Content revision data:
Start of Block
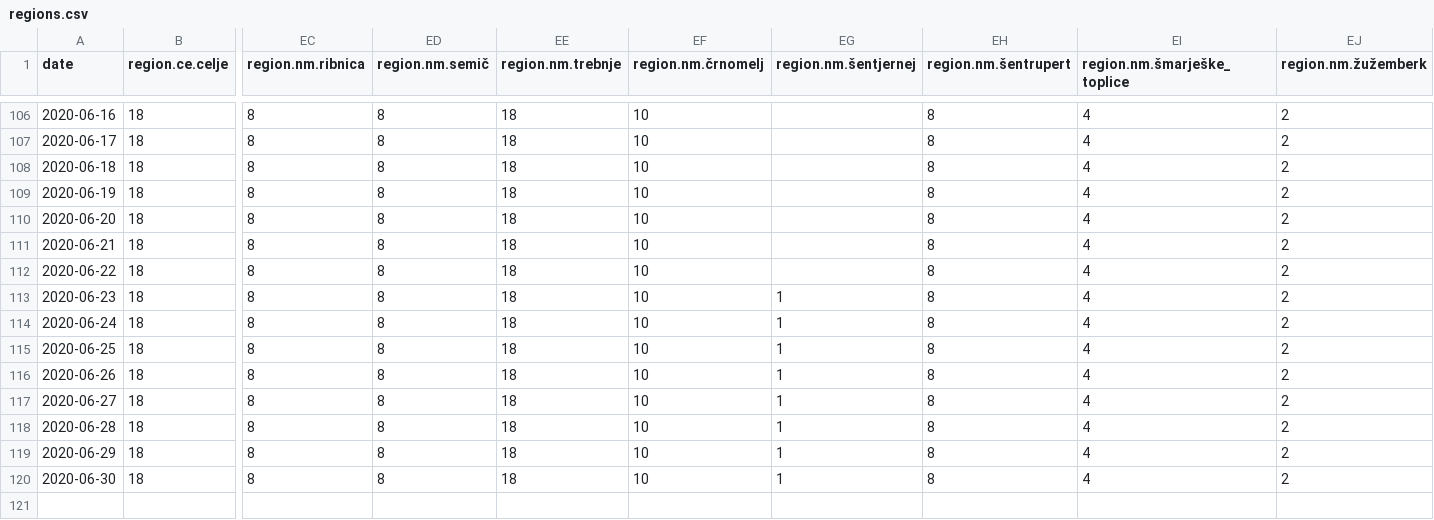
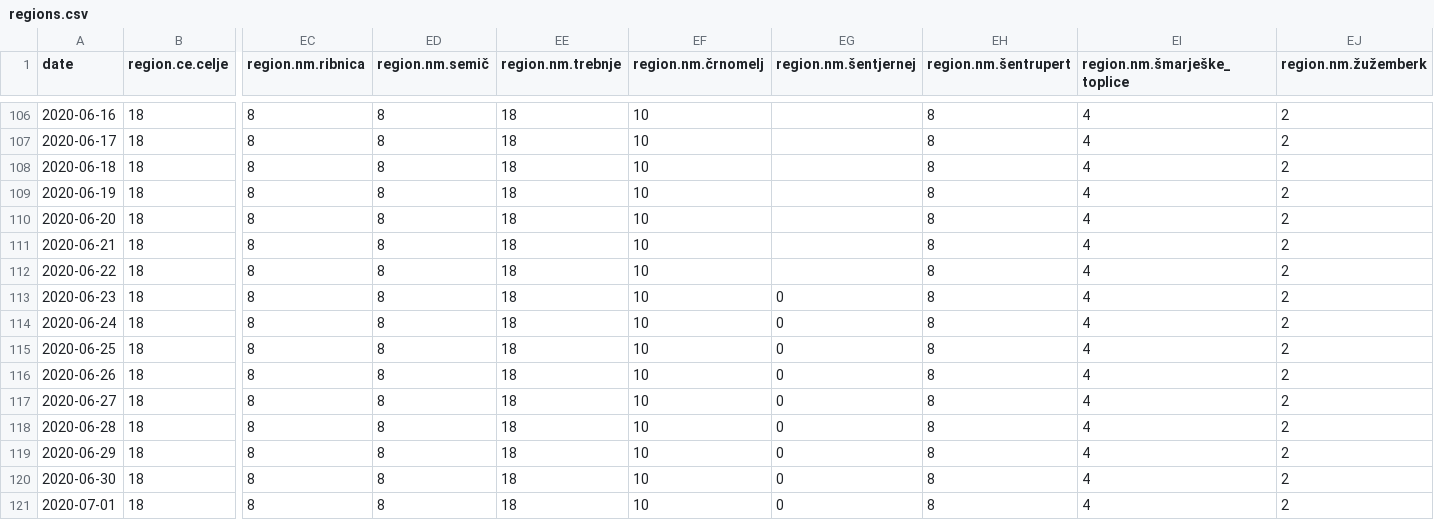
Before and after one commit to sledilnik/data, a CSV file: csv/regions.csv, drawn as a sheet; only a part is shown, gaps mark what is left out; rows hold the shown columns only; the diff names each change by its address in the sheet, - before the commit and + after, or states it on an @@ line.

```diff
--- a/csv/regions.csv
+++ b/csv/regions.csv
-EG113:EG120 (region.nm.šentjernej): 1
+EG113:EG120 (region.nm.šentjernej): 0
+row 121: 2020-07-01 | 18 | 8 | 8 | 18 | 10 | 0 | 8 | 4 | 2
```
Also changed, not shown: csv/patients.csv, csv/stats.csv, 3 other files.
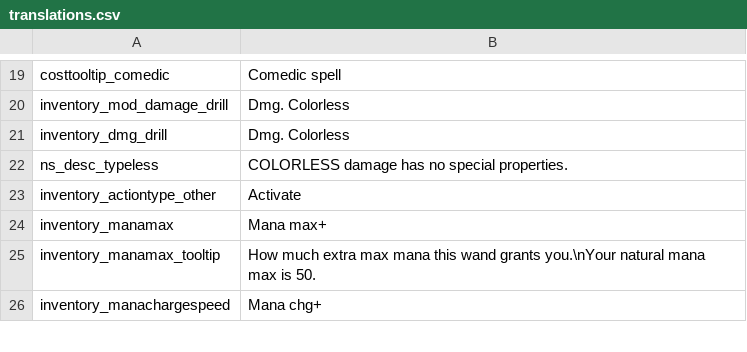
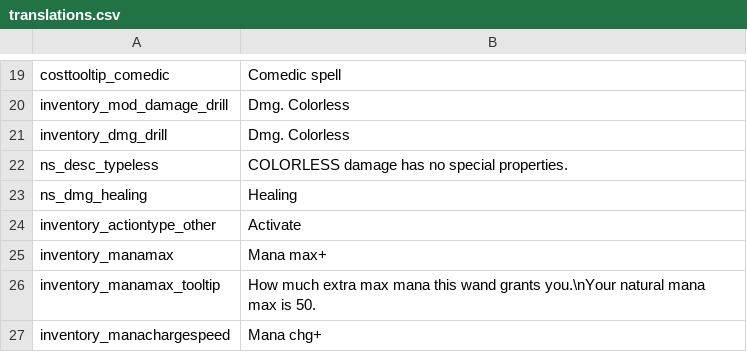
Before and after one commit to GrahamBurgers/noiting_simulator, a CSV file: translations.csv, drawn as a sheet; only a part is shown, gaps mark what is left out.

```diff
--- a/translations.csv
+++ b/translations.csv
@@ -22,2 +22,3 @@ inventory_dmg_drill,Dmg. Colorless,,,,,,,,,,,,,
 ns_desc_typeless,COLORLESS damage has no special properties.,,,,,,,,,,,,,
+ns_dmg_healing,Healing,,,,,,,,,,,,,
 inventory_actiontype_other,Activate,,,,,,,,,,,,,
```
Also changed, not shown: 13 other files.
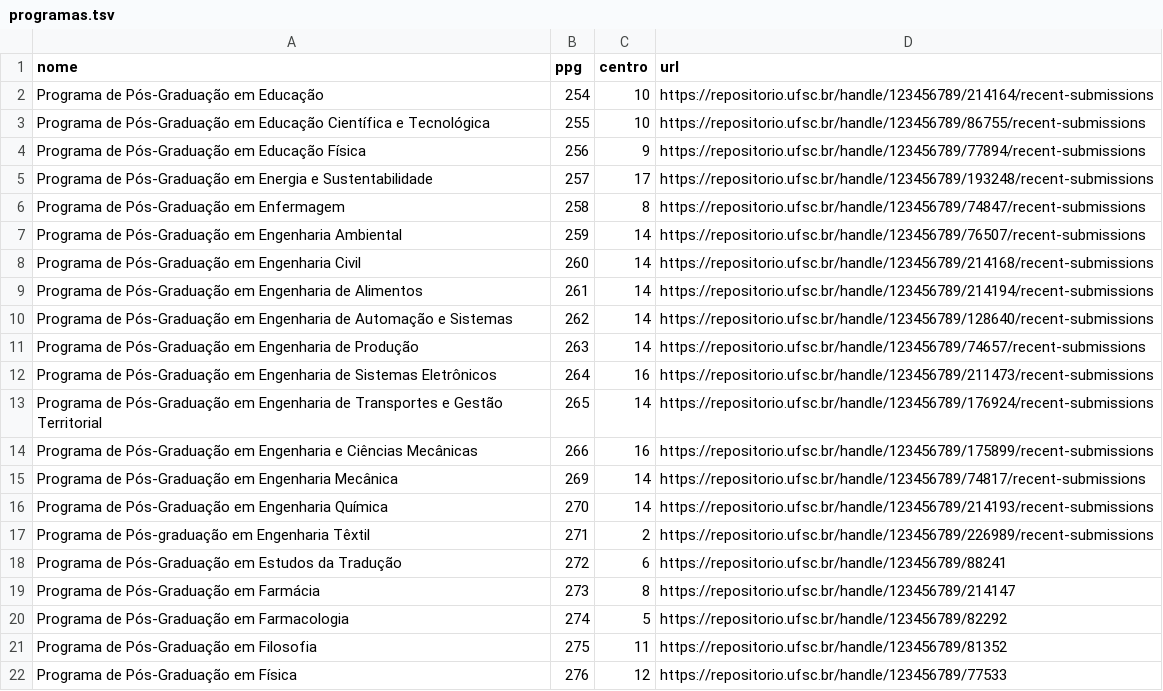
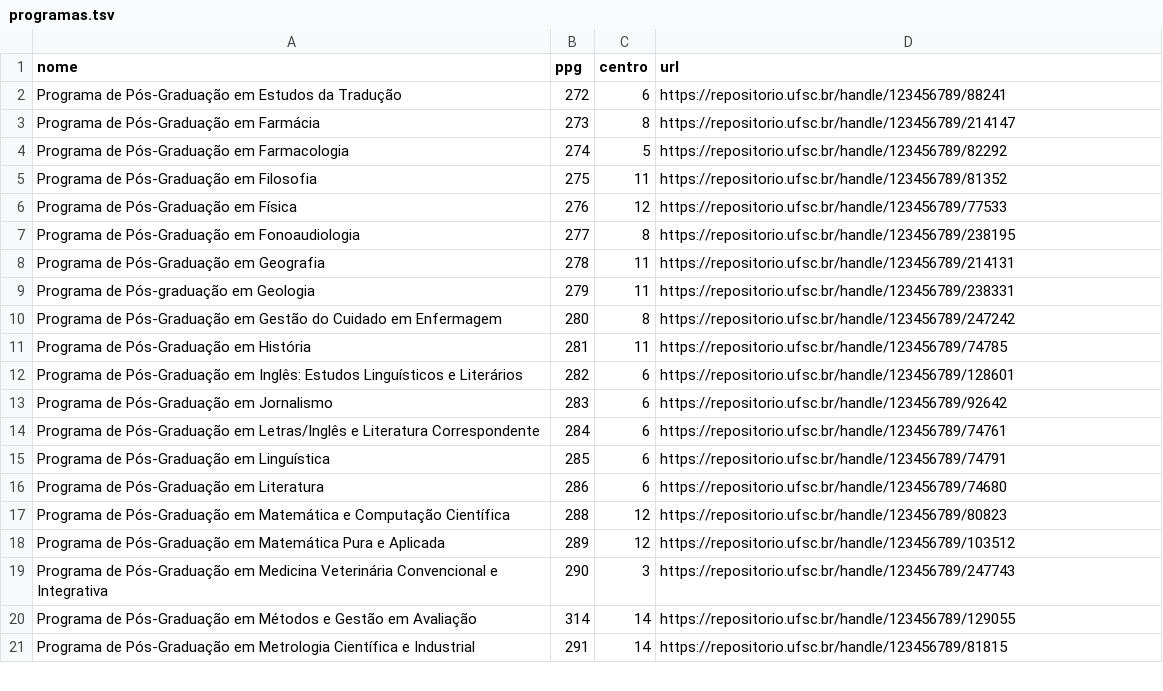
Before and after one commit to robsonferduda/ods-egc, a TSV file: python/programas.tsv, drawn as a sheet; only a part is shown; the shorter side is filled out with more unchanged rows; the diff names each change by its address in the sheet, - before the commit and + after, or states it on an @@ line.

Commit message:
Dados PPG

```diff
--- a/python/programas.tsv
+++ b/python/programas.tsv
-row 2: Programa de Pós-Graduação em Educação | 254 | 10 | https://repositorio.ufsc.br/handle/123456789/214164/recent-submissions
-row 3: Programa de Pós-Graduação em Educação Científica e Tecnológica | 255 | 10 | https://repositorio.ufsc.br/handle/123456789/86755/recent-submissions
-row 4: Programa de Pós-Graduação em Educação Física | 256 | 9 | https://repositorio.ufsc.br/handle/123456789/77894/recent-submissions
-row 5: Programa de Pós-Graduação em Energia e Sustentabilidade | 257 | 17 | https://repositorio.ufsc.br/handle/123456789/193248/recent-submissions
-row 6: Programa de Pós-Graduação em Enfermagem | 258 | 8 | https://repositorio.ufsc.br/handle/123456789/74847/recent-submissions
-row 7: Programa de Pós-Graduação em Engenharia Ambiental | 259 | 14 | https://repositorio.ufsc.br/handle/123456789/76507/recent-submissions
-row 8: Programa de Pós-Graduação em Engenharia Civil | 260 | 14 | https://repositorio.ufsc.br/handle/123456789/214168/recent-submissions
-row 9: Programa de Pós-Graduação em Engenharia de Alimentos | 261 | 14 | https://repositorio.ufsc.br/handle/123456789/214194/recent-submissions
-row 10: Programa de Pós-Graduação em Engenharia de Automação e Sistemas | 262 | 14 | https://repositorio.ufsc.br/handle/123456789/128640/recent-submissions
-row 11: Programa de Pós-Graduação em Engenharia de Produção | 263 | 14 | https://repositorio.ufsc.br/handle/123456789/74657/recent-submissions
-row 12: Programa de Pós-Graduação em Engenharia de Sistemas Eletrônicos | 264 | 16 | https://repositorio.ufsc.br/handle/123456789/211473/recent-submissions
-row 13: Programa de Pós-Graduação em Engenharia de Transportes e Gestão Territorial | 265 | 14 | https://repositorio.ufsc.br/handle/123456789/176924/recent-submissions
-row 14: Programa de Pós-Graduação em Engenharia e Ciências Mecânicas | 266 | 16 | https://repositorio.ufsc.br/handle/123456789/175899/recent-submissions
-row 15: Programa de Pós-Graduação em Engenharia Mecânica | 269 | 14 | https://repositorio.ufsc.br/handle/123456789/74817/recent-submissions
-row 16: Programa de Pós-Graduação em Engenharia Química | 270 | 14 | https://repositorio.ufsc.br/handle/123456789/214193/recent-submissions
-row 17: Programa de Pós-graduação em Engenharia Têxtil | 271 | 2 | https://repositorio.ufsc.br/handle/123456789/226989/recent-submissions
```
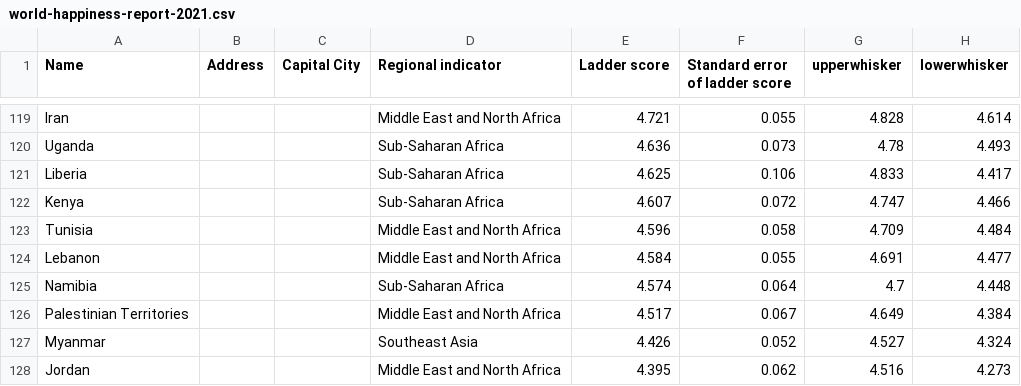
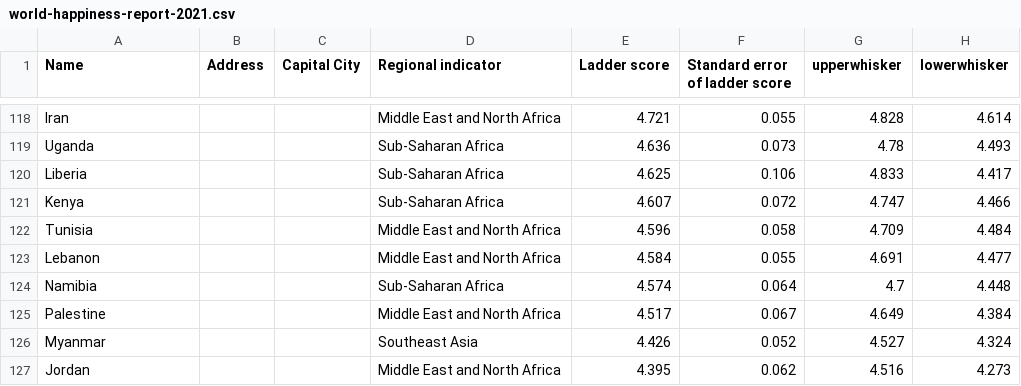
Before and after one commit to paulowe/datamaps-country-api, a CSV file: archive/world-happiness-report-2021.csv, drawn as a sheet; only a part is shown, gaps mark what is left out; addresses are those after the commit; the diff covers the shown part only; the diff names each change by its address in the sheet, - before the commit and + after, or states it on an @@ line.

```diff
--- a/archive/world-happiness-report-2021.csv
+++ b/archive/world-happiness-report-2021.csv
-A125 (Name): Palestinian Territories
+A125 (Name): Palestine
```
Also changed, not shown: 1 removed row and 5 edited cells elsewhere in this file, 2 other files.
End of Block
The task: Reproduce all the records verbatim, excluding images.

Answer below:
Before and after one commit to sledilnik/data, a CSV file: csv/regions.csv, drawn as a sheet; only a part is shown, gaps mark what is left out; rows hold the shown columns only; the diff names each change by its address in the sheet, - before the commit and + after, or states it on an @@ line.

```diff
--- a/csv/regions.csv
+++ b/csv/regions.csv
-EG113:EG120 (region.nm.šentjernej): 1
+EG113:EG120 (region.nm.šentjernej): 0
+row 121: 2020-07-01 | 18 | 8 | 8 | 18 | 10 | 0 | 8 | 4 | 2
```
Also changed, not shown: csv/patients.csv, csv/stats.csv, 3 other files.
Before and after one commit to GrahamBurgers/noiting_simulator, a CSV file: translations.csv, drawn as a sheet; only a part is shown, gaps mark what is left out.

```diff
--- a/translations.csv
+++ b/translations.csv
@@ -22,2 +22,3 @@ inventory_dmg_drill,Dmg. Colorless,,,,,,,,,,,,,
 ns_desc_typeless,COLORLESS damage has no special properties.,,,,,,,,,,,,,
+ns_dmg_healing,Healing,,,,,,,,,,,,,
 inventory_actiontype_other,Activate,,,,,,,,,,,,,
```
Also changed, not shown: 13 other files.
Before and after one commit to robsonferduda/ods-egc, a TSV file: python/programas.tsv, drawn as a sheet; only a part is shown; the shorter side is filled out with more unchanged rows; the diff names each change by its address in the sheet, - before the commit and + after, or states it on an @@ line.

Commit message:
Dados PPG

```diff
--- a/python/programas.tsv
+++ b/python/programas.tsv
-row 2: Programa de Pós-Graduação em Educação | 254 | 10 | https://repositorio.ufsc.br/handle/123456789/214164/recent-submissions
-row 3: Programa de Pós-Graduação em Educação Científica e Tecnológica | 255 | 10 | https://repositorio.ufsc.br/handle/123456789/86755/recent-submissions
-row 4: Programa de Pós-Graduação em Educação Física | 256 | 9 | https://repositorio.ufsc.br/handle/123456789/77894/recent-submissions
-row 5: Programa de Pós-Graduação em Energia e Sustentabilidade | 257 | 17 | https://repositorio.ufsc.br/handle/123456789/193248/recent-submissions
-row 6: Programa de Pós-Graduação em Enfermagem | 258 | 8 | https://repositorio.ufsc.br/handle/123456789/74847/recent-submissions
-row 7: Programa de Pós-Graduação em Engenharia Ambiental | 259 | 14 | https://repositorio.ufsc.br/handle/123456789/76507/recent-submissions
-row 8: Programa de Pós-Graduação em Engenharia Civil | 260 | 14 | https://repositorio.ufsc.br/handle/123456789/214168/recent-submissions
-row 9: Programa de Pós-Graduação em Engenharia de Alimentos | 261 | 14 | https://repositorio.ufsc.br/handle/123456789/214194/recent-submissions
-row 10: Programa de Pós-Graduação em Engenharia de Automação e Sistemas | 262 | 14 | https://repositorio.ufsc.br/handle/123456789/128640/recent-submissions
-row 11: Programa de Pós-Graduação em Engenharia de Produção | 263 | 14 | https://repositorio.ufsc.br/handle/123456789/74657/recent-submissions
-row 12: Programa de Pós-Graduação em Engenharia de Sistemas Eletrônicos | 264 | 16 | https://repositorio.ufsc.br/handle/123456789/211473/recent-submissions
-row 13: Programa de Pós-Graduação em Engenharia de Transportes e Gestão Territorial | 265 | 14 | https://repositorio.ufsc.br/handle/123456789/176924/recent-submissions
-row 14: Programa de Pós-Graduação em Engenharia e Ciências Mecânicas | 266 | 16 | https://repositorio.ufsc.br/handle/123456789/175899/recent-submissions
-row 15: Programa de Pós-Graduação em Engenharia Mecânica | 269 | 14 | https://repositorio.ufsc.br/handle/123456789/74817/recent-submissions
-row 16: Programa de Pós-Graduação em Engenharia Química | 270 | 14 | https://repositorio.ufsc.br/handle/123456789/214193/recent-submissions
-row 17: Programa de Pós-graduação em Engenharia Têxtil | 271 | 2 | https://repositorio.ufsc.br/handle/123456789/226989/recent-submissions
```
Before and after one commit to paulowe/datamaps-country-api, a CSV file: archive/world-happiness-report-2021.csv, drawn as a sheet; only a part is shown, gaps mark what is left out; addresses are those after the commit; the diff covers the shown part only; the diff names each change by its address in the sheet, - before the commit and + after, or states it on an @@ line.

```diff
--- a/archive/world-happiness-report-2021.csv
+++ b/archive/world-happiness-report-2021.csv
-A125 (Name): Palestinian Territories
+A125 (Name): Palestine
```
Also changed, not shown: 1 removed row and 5 edited cells elsewhere in this file, 2 other files.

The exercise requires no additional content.